Dechen Dolkar

Key populations (KPs) in Bhutan face stigma and discrimination while availing health services, according to an advocacy strategy plan report Save the Children conducted.

KPs are men who have sex with men (MSM), sex workers, transgender people, people who use drugs, and people living with HIV.

According to the report conducted in 2020, stigma and discrimination prevent key and vulnerable populations in Bhutan from availing vital health services, thereby increasing the risk of HIV transmission. “Stigma and discrimination are increasingly recognised as major obstacles to achieving the goal of ending HIV and AIDS epidemic.
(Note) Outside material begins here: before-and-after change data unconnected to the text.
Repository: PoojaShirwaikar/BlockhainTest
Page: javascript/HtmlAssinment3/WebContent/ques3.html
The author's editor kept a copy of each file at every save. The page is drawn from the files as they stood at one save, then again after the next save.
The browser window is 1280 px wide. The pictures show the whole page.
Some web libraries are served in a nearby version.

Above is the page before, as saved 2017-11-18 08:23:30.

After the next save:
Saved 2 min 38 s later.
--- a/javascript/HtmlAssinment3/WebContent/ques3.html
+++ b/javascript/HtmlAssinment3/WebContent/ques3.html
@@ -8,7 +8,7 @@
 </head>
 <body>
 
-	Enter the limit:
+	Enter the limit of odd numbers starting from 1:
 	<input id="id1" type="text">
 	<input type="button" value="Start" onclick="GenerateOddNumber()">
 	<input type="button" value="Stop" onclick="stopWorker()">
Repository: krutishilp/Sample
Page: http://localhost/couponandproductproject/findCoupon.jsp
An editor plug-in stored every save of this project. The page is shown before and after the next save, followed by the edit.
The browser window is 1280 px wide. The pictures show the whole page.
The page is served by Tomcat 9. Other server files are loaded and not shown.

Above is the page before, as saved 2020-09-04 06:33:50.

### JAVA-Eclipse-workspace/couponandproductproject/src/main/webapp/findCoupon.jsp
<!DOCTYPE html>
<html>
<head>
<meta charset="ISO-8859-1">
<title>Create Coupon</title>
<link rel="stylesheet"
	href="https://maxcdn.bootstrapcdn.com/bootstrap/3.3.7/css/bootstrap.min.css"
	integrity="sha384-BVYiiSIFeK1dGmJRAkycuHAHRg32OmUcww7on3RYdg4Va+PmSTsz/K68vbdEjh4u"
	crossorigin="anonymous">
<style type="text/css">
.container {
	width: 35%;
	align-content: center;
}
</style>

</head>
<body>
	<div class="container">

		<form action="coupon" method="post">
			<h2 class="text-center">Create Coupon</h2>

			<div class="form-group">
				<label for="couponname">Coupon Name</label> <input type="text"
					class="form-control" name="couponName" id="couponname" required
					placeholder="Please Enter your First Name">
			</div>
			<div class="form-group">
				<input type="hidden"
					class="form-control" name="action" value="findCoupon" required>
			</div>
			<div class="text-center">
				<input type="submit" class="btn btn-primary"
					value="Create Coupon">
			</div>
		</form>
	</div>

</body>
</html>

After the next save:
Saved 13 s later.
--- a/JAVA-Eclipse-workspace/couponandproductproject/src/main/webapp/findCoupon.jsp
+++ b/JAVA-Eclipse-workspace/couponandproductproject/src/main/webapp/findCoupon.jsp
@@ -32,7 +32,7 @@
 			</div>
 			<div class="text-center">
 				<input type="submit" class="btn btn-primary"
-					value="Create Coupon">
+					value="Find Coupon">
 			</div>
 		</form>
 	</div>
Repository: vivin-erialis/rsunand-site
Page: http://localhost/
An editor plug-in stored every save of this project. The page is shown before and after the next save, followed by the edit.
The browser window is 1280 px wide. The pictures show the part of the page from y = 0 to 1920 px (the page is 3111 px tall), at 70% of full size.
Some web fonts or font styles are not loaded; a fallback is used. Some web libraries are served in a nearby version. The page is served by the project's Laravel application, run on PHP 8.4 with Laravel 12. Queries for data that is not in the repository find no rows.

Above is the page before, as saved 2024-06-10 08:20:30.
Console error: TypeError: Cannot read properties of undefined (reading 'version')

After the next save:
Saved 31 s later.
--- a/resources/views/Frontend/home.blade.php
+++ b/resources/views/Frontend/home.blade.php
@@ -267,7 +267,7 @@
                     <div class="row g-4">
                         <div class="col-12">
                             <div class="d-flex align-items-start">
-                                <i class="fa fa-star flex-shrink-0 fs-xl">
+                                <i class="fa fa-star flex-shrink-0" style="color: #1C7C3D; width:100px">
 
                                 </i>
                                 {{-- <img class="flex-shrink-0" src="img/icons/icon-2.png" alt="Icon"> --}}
STIs such as syphilis and gonorrhoea are common among them.”

Lesbian, gay, bi-sexual, transgender, queer and intersex (LGBTQI+) communities also do not visit hospitals due to fear of confidentiality breaches regarding their sexual orientation.

The report stated that attitudes of health workers also fuel stigma among LGBTQI+  as most of them are not sensitised on gender expression.

A member of LGBTQI+  told interviewers that they do not avail x-ray services due to self-stigma as they have to expose their bodies.

Members said they visit health information and service centre (HISCs) as they are familiar with the officials, but comprehensive health services are not available at HISCs.

The report cited examples where LGBTQI+ members told interviewers that doctors are insensitive towards them and some told them they deserve to be infected.

“I was suffering from severe depression and went for treatment where I was treated like a mad person,” a member told interviewers.

The report claimed key populations also face legal discrimination against because of their sexual orientation or behaviour, thereby hindering their regular access to health and other social services.

It stated LGBTQI+ experience stigma and discrimination from various segments of society, mainly because of their low educational attainment and lack of employment.

According to the Bhutan key population size estimation report 2020, there are around 1,670 MSM, 74 transgender women and 292 transgender men in the country.

The assessment was conducted by Save the Children in collaboration with National AIDS Control Programme under Ministry of Health and the key populations organisations to reduce stigma and discrimination among the key populations.